"Pure laziness," the sixth-year Spartans coach said. "OK, I get it. You want to stop kids from using GPS watches. Fine. Outlaw GPS watches in high school meets. What they did, because it might take a little more work checking wrists before races, was ban watches altogether.
"Jewelry was banned for years, but now the kids can wear whatever they want. Uniform rules have been adjusted. The entire team had to be wearing the same undergarments. Now if it’s over the knee it can be whatever color you want. Under the knee has to be a uniform color for everyone. Why an all-out ban of watches? Is it a national federation rule that they had to impose at the state level? I don’t think it is, so why make such a decision?"
It’s not a rule mandated by the National Federation Of State High School Associations, according to a representative out of its Indianapolis headquarters. But the federation does allow state associations to make their own guidelines regarding watches.
The NHIAA committee made theirs.
"It came up in discussions at our committee meeting and we made the decision to ban them," Boggis said. "The technology now is so far advanced, and not everybody can afford to own a watch with all the bells and whistles.
"These watches have GPS systems, they allow you see your pace, they have heart monitors, and some are phones that will let you talk to coaches while on the course. The price point on these watches can be somewhere from $200-$500. Not every kid can afford that. It’s just an unfair advantage."
That’s the explanation coaches were looking for but feel like they never received prior to the season.
Lougee, Wright, South boys co-coach Lori Lerude and Merrimack girls coach Cathy Merra were all surprised by the decision.
It came with no warning.
"You would think a rule change this big would come after talking to coaches statewide," Lerude said. "Any rule change in the last few years regarding uniforms or jewelry they’d talk to coaches. Why not this one? It just makes no sense. None."
Although Merra admits she would never personally run a race without a watch, it’s her job to get her Tomahawks used to running with bare wrists.
It’s been a steep learning curve.

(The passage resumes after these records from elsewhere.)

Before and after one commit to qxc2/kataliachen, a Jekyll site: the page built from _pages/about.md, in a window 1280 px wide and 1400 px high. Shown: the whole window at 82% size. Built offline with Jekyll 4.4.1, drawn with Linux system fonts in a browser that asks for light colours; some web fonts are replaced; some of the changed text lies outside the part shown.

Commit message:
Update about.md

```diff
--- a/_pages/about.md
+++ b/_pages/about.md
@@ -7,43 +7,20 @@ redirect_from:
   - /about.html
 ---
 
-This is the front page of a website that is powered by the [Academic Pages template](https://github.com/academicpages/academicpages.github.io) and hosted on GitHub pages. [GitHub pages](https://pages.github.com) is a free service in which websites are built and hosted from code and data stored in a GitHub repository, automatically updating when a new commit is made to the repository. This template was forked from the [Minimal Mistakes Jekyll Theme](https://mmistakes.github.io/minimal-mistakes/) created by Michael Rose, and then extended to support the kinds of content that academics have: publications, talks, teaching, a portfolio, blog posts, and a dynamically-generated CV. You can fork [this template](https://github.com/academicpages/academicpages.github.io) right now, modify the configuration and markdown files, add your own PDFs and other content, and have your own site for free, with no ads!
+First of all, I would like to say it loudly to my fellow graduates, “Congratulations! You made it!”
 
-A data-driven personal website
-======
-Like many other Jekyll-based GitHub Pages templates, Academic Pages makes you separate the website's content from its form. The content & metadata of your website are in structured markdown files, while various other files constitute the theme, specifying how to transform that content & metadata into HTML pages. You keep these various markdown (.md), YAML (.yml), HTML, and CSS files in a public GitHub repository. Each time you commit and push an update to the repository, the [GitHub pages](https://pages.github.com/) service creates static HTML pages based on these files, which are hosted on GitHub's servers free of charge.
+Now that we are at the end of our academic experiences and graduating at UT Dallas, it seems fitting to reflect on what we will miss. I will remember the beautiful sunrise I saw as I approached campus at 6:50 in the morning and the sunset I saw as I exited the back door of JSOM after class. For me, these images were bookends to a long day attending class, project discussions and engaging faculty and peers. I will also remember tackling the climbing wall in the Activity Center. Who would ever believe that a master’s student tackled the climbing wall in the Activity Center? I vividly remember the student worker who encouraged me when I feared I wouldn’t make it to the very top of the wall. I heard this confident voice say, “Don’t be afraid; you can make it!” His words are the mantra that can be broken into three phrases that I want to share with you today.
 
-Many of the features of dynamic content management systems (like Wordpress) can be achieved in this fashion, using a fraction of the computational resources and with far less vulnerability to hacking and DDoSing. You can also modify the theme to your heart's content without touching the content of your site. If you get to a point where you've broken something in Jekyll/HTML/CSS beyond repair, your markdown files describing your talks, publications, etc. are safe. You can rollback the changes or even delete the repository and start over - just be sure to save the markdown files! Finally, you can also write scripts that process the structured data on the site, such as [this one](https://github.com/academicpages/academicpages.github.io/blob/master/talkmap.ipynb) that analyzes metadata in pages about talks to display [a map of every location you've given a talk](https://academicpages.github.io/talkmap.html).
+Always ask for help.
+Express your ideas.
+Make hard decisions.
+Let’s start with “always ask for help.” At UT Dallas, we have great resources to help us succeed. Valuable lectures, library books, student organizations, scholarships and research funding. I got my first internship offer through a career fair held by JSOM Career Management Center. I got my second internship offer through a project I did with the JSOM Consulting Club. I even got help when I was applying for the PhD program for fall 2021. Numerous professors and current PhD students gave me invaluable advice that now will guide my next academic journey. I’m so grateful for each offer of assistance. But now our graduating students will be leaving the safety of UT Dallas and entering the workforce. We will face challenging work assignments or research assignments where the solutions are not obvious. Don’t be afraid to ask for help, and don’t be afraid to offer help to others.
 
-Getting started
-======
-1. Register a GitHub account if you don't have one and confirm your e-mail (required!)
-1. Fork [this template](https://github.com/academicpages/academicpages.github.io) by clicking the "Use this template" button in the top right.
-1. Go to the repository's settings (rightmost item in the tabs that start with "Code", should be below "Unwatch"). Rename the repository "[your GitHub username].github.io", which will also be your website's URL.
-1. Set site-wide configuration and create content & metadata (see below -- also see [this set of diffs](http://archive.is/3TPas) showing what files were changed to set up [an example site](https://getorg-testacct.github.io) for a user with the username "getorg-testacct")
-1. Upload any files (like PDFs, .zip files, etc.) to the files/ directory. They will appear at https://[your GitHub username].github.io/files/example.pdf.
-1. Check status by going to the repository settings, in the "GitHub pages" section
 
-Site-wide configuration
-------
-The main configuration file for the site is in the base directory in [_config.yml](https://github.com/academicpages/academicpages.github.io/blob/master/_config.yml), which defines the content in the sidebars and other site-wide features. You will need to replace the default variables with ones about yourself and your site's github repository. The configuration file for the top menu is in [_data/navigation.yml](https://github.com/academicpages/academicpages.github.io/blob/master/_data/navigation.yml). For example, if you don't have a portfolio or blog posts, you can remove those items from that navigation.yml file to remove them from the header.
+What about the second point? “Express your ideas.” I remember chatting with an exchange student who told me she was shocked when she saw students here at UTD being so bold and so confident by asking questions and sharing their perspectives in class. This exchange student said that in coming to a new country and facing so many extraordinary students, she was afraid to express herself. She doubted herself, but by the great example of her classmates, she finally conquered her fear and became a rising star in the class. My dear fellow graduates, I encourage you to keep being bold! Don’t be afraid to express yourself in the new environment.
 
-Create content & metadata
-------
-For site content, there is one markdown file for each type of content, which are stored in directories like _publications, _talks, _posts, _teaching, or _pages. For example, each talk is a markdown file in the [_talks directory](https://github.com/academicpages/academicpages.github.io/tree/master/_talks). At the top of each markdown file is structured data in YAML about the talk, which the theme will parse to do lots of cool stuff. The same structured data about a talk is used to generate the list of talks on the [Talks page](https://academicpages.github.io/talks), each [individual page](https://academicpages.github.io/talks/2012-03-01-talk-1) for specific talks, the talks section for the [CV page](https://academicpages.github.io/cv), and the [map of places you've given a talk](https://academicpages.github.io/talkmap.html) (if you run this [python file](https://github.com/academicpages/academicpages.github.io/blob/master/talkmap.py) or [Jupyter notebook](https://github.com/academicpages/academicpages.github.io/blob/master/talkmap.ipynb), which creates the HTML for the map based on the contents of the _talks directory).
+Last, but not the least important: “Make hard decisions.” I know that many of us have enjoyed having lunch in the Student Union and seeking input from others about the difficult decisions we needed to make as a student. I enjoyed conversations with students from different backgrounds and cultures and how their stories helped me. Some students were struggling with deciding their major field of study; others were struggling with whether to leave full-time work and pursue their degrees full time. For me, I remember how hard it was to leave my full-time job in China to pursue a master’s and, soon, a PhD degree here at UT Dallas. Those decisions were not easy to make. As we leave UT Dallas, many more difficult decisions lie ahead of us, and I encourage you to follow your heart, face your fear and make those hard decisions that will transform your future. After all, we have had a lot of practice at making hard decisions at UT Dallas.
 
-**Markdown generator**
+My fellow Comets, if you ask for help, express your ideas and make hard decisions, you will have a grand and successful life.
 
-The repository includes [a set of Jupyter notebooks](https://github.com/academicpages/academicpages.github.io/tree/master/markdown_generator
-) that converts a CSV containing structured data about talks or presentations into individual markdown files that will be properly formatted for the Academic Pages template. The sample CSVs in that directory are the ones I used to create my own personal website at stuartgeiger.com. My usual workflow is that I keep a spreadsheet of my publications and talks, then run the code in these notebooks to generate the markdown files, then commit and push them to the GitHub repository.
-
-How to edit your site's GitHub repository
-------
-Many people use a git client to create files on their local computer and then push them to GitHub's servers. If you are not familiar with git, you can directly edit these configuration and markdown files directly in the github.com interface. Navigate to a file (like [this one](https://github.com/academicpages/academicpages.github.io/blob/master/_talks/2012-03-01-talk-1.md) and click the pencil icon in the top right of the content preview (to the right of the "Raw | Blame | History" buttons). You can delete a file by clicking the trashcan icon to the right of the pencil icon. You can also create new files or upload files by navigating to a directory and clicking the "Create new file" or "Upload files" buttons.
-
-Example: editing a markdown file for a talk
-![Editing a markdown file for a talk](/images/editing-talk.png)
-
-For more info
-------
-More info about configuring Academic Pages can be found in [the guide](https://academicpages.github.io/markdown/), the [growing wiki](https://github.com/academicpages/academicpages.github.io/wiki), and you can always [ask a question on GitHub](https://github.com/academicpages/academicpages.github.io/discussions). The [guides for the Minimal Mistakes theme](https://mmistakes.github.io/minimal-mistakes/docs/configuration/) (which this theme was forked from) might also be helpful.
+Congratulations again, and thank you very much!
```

"I just started having them train without their watches," Merra said. "It’s something new for most of them, but it’s something the need the get used to for meets. How else are you going to prepare for running without the watch if you’re always training with it?"
Like it or not, Merra wants to make sure her team is prepared to race by the rules, which she hopes might be reconsidered for next fall.
"I tend to just go with the flow," Merra said. "It is what it is. I was kind of surprised when I saw the P and P, but I have to respect the committee’s decision and hope it’s something that can be overturned next year."
Likewise, Robinson is hoping for a change of heart by committee members.
"I think they should definitely reconsider this," Robinson said. "A lot of girls use watches and it helps them a lot. I hope they do, but I don’t know if they will."
Not likely, according to Boggis – who makes up the committee along with chairman George Edwards, assistant chair Robert Royce, supervisor of officials Nancy Eastman, Steve Fountain, Lee Hess, Todd Kress, Noah Pion, Larry Martin and South’s Arthur Demers.
"I wouldn’t say it was the easiest decision," Boggis said, "but it’s definitely the fairest one. This is the best way to keep the playing field level."
Wright’s still not sure how level the playing field really is, especially with this rule in place.
"Now smaller teams with one coach are hindered," Wright said.
"We can’t be in more than one place to call out paces. Larger schools with more volunteer coaches can spread people out at different markers. That’s an unfair advantage for sure. With the watches, kids are able to keep their own pace and track their own times and speed.
"Watches are a vital tool for success in cross country and track. This rule makes no sense if we’re supposedly trying to give the kids every tool at their disposal to succeed. It’s as if the NHIAA is afraid of technology."